ASSIGNMENT
Copy each line below in which the string "AddTaskFirst" appears.

SUPPLIED INFORMATION
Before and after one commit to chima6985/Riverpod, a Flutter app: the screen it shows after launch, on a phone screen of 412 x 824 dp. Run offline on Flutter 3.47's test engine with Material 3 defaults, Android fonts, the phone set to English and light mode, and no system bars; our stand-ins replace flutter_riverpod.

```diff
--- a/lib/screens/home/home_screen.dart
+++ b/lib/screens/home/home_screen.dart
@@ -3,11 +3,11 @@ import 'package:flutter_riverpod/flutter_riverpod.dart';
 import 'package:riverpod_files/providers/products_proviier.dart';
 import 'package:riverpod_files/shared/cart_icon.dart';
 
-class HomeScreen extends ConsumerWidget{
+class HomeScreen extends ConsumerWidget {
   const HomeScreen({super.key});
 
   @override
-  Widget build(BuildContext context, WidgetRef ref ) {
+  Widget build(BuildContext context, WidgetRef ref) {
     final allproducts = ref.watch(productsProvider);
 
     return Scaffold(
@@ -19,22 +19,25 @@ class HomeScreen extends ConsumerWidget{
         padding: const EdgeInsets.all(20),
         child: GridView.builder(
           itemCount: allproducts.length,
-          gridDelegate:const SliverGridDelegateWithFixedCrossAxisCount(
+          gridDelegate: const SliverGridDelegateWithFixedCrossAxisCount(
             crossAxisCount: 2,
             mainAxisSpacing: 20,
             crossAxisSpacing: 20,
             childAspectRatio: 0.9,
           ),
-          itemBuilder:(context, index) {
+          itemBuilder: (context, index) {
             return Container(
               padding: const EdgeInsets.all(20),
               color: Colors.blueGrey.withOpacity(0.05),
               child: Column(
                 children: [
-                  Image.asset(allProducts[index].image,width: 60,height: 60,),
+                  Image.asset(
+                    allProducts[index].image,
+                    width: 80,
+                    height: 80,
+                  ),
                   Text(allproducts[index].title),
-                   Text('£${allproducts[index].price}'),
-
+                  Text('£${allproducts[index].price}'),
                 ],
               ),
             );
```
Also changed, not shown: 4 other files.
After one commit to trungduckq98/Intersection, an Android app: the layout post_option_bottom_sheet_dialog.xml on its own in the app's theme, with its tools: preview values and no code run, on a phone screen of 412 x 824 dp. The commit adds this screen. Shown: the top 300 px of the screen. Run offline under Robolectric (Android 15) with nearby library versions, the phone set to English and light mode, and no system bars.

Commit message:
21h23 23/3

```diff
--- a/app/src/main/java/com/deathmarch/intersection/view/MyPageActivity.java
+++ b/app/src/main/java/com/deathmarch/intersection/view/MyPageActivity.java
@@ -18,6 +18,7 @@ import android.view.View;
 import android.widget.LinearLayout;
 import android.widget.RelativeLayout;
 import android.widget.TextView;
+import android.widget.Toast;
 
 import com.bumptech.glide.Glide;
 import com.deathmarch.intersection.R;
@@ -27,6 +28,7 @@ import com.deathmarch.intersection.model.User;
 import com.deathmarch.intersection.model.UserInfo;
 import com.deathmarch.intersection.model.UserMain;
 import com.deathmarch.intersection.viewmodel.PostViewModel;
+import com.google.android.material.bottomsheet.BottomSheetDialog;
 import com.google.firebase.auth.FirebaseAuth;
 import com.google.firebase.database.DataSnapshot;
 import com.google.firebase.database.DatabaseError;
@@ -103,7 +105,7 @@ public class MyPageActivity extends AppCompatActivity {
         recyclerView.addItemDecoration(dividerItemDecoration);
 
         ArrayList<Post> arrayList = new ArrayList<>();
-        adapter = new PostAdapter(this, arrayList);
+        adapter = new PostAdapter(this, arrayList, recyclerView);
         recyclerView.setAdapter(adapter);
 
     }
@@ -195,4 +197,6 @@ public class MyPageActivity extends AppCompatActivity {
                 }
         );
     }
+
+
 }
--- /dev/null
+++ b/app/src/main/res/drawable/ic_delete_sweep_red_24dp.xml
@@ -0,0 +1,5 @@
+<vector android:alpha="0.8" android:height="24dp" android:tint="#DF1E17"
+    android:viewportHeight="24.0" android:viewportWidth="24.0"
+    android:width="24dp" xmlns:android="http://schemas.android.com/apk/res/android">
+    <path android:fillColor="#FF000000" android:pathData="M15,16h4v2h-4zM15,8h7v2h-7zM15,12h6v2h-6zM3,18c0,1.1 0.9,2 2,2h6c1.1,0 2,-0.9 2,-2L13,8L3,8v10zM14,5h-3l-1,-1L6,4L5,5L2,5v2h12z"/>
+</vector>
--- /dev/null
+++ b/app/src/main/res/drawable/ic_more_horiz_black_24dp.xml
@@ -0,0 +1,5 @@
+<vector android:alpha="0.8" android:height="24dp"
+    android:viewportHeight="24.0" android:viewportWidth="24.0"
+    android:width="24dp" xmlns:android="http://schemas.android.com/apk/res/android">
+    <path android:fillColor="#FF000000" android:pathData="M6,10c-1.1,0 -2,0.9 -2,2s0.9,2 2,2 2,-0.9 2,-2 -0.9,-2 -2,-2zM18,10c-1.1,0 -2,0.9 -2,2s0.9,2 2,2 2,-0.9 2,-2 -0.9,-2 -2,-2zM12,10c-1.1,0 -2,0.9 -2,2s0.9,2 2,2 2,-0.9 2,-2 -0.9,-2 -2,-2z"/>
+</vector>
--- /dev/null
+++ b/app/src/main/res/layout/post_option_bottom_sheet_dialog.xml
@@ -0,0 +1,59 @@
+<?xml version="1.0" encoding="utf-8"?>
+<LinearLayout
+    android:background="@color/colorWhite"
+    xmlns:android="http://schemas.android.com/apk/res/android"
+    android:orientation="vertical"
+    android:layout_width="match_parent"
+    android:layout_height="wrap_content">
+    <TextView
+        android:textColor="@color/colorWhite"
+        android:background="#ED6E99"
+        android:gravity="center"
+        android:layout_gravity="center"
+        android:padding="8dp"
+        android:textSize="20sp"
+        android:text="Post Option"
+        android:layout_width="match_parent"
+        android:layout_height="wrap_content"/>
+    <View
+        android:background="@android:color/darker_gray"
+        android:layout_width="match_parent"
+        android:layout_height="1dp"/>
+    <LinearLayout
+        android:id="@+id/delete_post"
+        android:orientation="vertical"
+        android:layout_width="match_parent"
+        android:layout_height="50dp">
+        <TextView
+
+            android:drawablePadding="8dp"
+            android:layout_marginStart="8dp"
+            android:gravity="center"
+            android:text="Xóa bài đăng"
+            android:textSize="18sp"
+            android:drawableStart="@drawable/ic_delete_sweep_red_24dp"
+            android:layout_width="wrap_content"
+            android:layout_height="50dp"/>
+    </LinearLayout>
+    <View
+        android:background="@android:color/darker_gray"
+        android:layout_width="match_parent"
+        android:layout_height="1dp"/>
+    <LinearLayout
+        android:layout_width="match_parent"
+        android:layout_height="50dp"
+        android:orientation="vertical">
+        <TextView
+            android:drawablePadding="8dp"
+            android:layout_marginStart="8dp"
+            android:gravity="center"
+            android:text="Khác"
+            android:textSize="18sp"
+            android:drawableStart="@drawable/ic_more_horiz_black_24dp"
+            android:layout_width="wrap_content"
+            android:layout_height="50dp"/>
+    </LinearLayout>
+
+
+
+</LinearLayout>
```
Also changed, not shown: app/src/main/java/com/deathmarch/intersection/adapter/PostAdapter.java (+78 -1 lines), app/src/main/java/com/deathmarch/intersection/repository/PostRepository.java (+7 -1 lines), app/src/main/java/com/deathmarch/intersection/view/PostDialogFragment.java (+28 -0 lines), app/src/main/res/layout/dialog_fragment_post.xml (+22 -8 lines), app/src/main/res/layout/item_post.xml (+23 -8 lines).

--

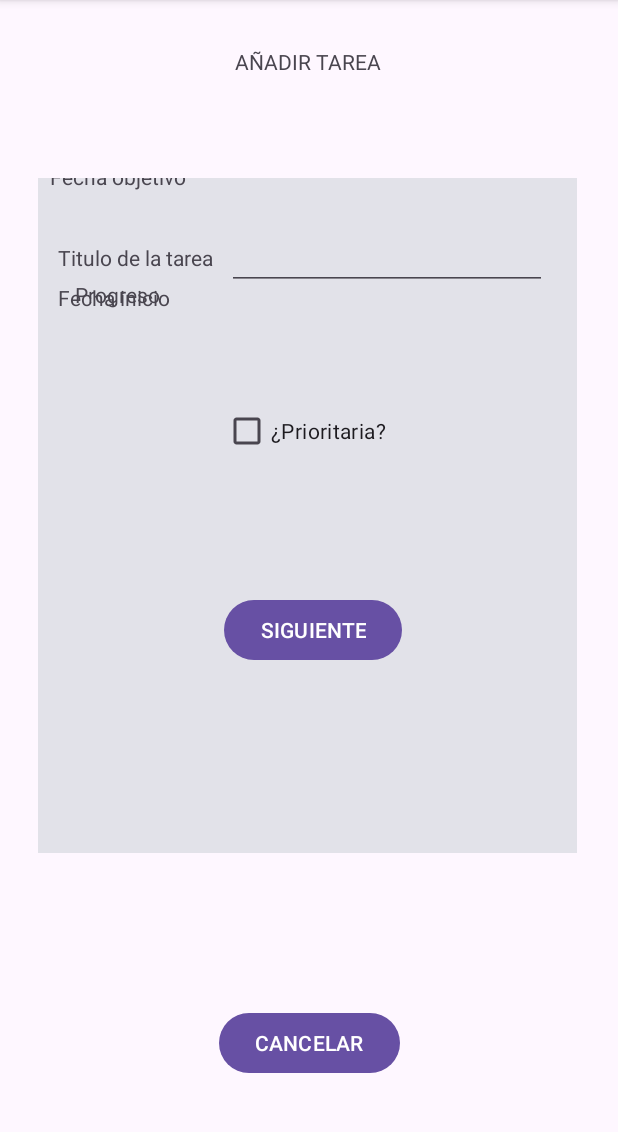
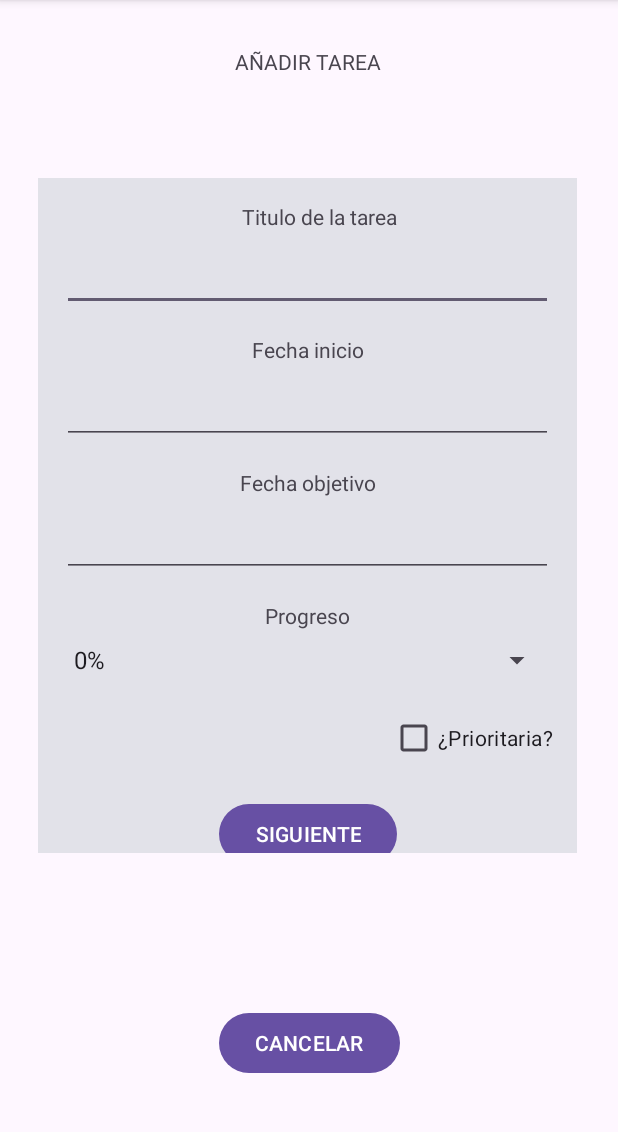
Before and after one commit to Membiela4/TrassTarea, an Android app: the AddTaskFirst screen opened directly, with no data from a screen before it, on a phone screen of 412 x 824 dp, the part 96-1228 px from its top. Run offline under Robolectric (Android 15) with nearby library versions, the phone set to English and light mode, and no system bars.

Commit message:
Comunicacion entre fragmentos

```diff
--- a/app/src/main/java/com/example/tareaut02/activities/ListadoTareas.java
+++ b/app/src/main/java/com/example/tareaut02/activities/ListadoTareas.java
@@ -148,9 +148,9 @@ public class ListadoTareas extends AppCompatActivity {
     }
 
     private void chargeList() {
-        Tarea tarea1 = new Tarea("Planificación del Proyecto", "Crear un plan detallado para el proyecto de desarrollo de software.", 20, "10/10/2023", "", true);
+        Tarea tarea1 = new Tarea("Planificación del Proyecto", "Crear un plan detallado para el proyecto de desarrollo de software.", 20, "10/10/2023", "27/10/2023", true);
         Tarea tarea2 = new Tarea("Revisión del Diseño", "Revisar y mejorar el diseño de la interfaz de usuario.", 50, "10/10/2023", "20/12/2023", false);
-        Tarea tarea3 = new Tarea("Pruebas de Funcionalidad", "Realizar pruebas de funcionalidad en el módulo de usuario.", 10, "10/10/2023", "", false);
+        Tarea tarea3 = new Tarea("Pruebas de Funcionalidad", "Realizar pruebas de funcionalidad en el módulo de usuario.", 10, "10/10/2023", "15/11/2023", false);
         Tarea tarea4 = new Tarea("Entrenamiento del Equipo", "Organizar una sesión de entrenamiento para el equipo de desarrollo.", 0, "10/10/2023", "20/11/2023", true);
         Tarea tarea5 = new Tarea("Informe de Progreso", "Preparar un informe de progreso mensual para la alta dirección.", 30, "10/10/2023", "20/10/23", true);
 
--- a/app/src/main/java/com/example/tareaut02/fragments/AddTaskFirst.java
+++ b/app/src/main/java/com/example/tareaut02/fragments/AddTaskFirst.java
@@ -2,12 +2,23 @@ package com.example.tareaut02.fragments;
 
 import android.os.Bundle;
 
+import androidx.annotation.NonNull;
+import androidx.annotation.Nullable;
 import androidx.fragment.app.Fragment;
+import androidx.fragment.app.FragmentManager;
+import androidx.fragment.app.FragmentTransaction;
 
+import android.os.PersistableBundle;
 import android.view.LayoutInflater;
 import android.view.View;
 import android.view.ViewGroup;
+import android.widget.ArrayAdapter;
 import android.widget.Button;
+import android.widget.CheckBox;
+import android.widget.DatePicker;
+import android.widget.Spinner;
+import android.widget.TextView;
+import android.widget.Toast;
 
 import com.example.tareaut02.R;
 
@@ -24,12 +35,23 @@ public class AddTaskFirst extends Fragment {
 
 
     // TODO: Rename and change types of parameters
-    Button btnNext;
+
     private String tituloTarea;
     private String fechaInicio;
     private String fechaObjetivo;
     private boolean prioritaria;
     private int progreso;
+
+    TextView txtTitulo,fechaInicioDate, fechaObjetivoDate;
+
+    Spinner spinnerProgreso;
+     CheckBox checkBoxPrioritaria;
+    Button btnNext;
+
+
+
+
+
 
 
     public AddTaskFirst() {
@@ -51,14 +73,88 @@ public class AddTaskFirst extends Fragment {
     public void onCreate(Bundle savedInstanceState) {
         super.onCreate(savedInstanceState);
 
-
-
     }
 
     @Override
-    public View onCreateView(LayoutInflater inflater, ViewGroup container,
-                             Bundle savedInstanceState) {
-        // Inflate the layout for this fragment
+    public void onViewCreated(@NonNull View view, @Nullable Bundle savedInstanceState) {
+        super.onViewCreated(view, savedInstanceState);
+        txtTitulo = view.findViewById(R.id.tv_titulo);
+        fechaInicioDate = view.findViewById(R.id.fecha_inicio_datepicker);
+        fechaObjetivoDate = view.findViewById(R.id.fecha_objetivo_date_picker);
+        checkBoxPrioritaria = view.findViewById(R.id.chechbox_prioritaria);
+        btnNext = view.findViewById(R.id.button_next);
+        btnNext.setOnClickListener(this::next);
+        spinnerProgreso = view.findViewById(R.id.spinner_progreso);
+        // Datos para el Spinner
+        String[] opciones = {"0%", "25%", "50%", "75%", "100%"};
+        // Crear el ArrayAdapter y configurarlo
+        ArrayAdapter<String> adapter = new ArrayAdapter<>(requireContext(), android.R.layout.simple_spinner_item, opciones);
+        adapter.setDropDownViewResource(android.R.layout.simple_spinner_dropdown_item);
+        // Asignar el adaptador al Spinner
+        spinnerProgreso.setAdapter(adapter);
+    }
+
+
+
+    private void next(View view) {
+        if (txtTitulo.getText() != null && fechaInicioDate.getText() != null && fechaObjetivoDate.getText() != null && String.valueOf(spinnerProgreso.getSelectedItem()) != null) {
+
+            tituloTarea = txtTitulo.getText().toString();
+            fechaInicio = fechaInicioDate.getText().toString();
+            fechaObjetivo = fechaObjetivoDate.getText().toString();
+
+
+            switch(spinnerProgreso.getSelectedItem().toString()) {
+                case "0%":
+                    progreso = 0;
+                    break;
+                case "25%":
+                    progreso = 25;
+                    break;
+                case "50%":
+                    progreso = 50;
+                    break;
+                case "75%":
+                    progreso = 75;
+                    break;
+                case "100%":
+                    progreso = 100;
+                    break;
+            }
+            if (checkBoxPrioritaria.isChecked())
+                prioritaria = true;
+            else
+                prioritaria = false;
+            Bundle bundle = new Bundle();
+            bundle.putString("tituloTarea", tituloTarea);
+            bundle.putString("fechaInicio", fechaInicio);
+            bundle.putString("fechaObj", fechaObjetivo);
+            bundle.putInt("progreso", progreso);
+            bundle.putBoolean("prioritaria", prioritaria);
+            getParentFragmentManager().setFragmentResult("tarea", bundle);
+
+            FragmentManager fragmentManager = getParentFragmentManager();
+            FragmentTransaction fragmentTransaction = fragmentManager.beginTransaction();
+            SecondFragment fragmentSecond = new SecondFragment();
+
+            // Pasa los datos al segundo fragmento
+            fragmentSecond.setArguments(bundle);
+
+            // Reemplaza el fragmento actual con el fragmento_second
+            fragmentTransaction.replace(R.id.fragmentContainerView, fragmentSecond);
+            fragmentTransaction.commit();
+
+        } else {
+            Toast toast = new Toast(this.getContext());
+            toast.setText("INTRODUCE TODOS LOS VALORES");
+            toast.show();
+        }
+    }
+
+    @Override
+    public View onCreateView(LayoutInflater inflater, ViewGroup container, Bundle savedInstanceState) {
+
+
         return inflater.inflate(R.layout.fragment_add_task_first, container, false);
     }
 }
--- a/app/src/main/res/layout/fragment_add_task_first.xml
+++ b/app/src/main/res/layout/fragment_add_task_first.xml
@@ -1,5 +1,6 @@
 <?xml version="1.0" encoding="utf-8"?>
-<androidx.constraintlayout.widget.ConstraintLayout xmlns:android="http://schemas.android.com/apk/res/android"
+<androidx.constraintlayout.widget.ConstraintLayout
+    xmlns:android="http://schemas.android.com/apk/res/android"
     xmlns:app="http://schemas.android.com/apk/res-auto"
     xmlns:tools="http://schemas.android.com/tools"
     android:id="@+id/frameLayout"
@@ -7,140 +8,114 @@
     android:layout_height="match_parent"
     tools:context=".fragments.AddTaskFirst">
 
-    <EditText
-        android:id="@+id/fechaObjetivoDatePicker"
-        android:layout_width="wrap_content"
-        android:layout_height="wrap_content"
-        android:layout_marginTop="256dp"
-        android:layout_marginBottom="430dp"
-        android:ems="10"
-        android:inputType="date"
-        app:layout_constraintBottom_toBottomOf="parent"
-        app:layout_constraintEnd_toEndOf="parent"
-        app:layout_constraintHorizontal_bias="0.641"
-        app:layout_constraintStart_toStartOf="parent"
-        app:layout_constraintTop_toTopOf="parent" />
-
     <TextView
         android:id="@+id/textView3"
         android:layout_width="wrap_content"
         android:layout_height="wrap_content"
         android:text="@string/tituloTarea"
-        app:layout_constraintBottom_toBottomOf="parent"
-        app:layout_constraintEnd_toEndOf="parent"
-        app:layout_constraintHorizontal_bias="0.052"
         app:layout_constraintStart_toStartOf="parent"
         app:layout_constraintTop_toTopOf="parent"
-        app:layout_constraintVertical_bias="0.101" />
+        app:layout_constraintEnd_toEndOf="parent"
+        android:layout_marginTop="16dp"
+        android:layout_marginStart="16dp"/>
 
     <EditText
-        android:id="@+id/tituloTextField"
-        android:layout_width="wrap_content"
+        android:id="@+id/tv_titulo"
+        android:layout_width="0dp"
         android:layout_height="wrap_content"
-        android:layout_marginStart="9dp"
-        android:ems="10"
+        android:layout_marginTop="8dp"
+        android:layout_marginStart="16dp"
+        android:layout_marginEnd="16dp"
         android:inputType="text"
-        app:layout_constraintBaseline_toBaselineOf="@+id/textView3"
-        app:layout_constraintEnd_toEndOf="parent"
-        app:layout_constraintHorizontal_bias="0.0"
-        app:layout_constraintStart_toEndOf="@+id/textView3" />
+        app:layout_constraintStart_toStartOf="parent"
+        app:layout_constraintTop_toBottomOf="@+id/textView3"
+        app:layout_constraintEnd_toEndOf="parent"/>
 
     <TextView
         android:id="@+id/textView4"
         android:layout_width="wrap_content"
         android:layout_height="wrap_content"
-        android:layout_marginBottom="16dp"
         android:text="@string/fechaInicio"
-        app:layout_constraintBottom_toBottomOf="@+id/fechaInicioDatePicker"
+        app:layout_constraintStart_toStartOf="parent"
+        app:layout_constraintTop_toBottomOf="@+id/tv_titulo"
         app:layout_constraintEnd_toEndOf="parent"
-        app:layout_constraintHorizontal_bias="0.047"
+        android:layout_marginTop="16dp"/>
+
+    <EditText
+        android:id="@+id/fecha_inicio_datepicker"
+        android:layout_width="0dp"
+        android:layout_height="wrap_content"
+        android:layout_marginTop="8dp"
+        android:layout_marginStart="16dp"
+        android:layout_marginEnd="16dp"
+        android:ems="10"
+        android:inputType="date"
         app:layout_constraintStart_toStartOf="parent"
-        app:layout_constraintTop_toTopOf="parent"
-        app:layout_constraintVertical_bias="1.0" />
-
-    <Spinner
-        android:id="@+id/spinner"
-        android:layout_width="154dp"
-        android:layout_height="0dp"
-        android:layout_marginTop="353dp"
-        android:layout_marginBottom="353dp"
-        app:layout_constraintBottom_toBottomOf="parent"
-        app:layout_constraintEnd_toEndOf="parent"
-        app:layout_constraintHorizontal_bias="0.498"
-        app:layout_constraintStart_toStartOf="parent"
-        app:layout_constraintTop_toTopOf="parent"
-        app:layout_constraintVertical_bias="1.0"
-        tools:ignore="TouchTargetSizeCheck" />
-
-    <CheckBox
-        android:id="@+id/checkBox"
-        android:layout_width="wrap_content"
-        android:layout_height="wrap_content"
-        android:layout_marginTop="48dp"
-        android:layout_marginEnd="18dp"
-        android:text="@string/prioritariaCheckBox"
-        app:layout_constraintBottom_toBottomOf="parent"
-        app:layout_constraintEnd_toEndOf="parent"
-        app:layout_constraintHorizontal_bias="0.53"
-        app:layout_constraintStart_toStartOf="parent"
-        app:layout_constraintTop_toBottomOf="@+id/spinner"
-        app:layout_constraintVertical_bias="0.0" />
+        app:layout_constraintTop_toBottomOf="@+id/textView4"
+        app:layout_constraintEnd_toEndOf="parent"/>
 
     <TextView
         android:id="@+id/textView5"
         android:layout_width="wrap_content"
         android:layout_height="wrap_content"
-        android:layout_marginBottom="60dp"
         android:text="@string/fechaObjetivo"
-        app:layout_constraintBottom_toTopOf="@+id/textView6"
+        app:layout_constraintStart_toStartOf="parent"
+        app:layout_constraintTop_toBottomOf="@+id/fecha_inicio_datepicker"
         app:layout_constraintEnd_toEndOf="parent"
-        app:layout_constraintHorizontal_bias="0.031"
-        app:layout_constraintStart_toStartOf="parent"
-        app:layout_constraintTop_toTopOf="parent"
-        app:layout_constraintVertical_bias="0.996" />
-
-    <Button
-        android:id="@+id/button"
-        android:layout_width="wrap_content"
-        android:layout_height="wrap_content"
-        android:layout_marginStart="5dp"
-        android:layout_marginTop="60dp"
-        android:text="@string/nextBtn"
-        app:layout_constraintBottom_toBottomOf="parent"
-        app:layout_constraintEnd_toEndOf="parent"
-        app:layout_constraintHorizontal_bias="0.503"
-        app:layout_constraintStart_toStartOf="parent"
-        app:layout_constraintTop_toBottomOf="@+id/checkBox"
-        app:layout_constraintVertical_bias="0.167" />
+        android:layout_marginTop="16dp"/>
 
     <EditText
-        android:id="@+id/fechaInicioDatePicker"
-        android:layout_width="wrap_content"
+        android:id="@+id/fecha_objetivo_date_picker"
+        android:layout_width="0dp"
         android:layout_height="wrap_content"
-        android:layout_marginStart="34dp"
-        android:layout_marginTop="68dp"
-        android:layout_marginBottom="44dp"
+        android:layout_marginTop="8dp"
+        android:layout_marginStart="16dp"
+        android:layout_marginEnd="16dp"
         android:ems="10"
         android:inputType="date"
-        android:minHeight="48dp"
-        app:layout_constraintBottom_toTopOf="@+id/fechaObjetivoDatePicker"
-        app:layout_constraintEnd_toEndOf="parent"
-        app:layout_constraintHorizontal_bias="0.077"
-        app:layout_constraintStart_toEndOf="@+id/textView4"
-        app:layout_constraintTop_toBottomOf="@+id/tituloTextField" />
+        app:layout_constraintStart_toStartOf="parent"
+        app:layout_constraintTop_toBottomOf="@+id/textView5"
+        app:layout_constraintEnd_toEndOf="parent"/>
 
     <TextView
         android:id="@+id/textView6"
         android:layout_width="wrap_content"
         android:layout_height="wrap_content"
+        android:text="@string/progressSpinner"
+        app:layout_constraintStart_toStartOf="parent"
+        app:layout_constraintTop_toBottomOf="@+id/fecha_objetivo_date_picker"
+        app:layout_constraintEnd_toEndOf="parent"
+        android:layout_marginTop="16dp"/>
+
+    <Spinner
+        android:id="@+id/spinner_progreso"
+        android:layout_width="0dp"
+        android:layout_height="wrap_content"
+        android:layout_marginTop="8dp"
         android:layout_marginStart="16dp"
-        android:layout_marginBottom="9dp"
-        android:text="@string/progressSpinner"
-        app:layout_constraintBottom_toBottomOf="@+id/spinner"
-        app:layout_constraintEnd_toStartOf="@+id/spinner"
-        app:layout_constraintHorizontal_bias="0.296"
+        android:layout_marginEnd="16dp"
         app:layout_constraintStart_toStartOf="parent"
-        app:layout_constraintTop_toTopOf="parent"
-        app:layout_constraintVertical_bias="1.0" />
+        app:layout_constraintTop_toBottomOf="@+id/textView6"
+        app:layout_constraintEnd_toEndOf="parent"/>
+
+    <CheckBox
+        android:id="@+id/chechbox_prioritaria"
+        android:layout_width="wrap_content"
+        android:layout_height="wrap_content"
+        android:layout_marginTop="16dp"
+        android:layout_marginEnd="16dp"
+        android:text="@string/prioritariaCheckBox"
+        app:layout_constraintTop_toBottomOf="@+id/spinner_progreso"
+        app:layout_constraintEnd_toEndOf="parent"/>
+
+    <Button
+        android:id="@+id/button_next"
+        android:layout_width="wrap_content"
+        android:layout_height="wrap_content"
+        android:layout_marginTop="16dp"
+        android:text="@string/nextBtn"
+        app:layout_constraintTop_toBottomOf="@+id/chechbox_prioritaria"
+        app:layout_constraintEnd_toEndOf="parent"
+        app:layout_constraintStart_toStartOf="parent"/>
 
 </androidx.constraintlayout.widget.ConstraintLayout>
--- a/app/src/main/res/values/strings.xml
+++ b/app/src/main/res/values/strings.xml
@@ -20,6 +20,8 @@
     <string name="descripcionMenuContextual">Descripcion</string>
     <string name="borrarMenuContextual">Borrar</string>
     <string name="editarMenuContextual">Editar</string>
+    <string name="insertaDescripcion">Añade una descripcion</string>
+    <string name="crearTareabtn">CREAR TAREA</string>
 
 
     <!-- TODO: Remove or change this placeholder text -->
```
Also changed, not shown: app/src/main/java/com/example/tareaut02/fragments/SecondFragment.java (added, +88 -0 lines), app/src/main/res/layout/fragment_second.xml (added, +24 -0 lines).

SOLUTION TO THE EXERCISE
Before and after one commit to Membiela4/TrassTarea, an Android app: the AddTaskFirst screen opened directly, with no data from a screen before it, on a phone screen of 412 x 824 dp, the part 96-1228 px from its top. Run offline under Robolectric (Android 15) with nearby library versions, the phone set to English and light mode, and no system bars.
--- a/app/src/main/java/com/example/tareaut02/fragments/AddTaskFirst.java
+++ b/app/src/main/java/com/example/tareaut02/fragments/AddTaskFirst.java
@@ -24,12 +35,23 @@ public class AddTaskFirst extends Fragment {
     public AddTaskFirst() {
@@ -51,14 +73,88 @@ public class AddTaskFirst extends Fragment {
     tools:context=".fragments.AddTaskFirst">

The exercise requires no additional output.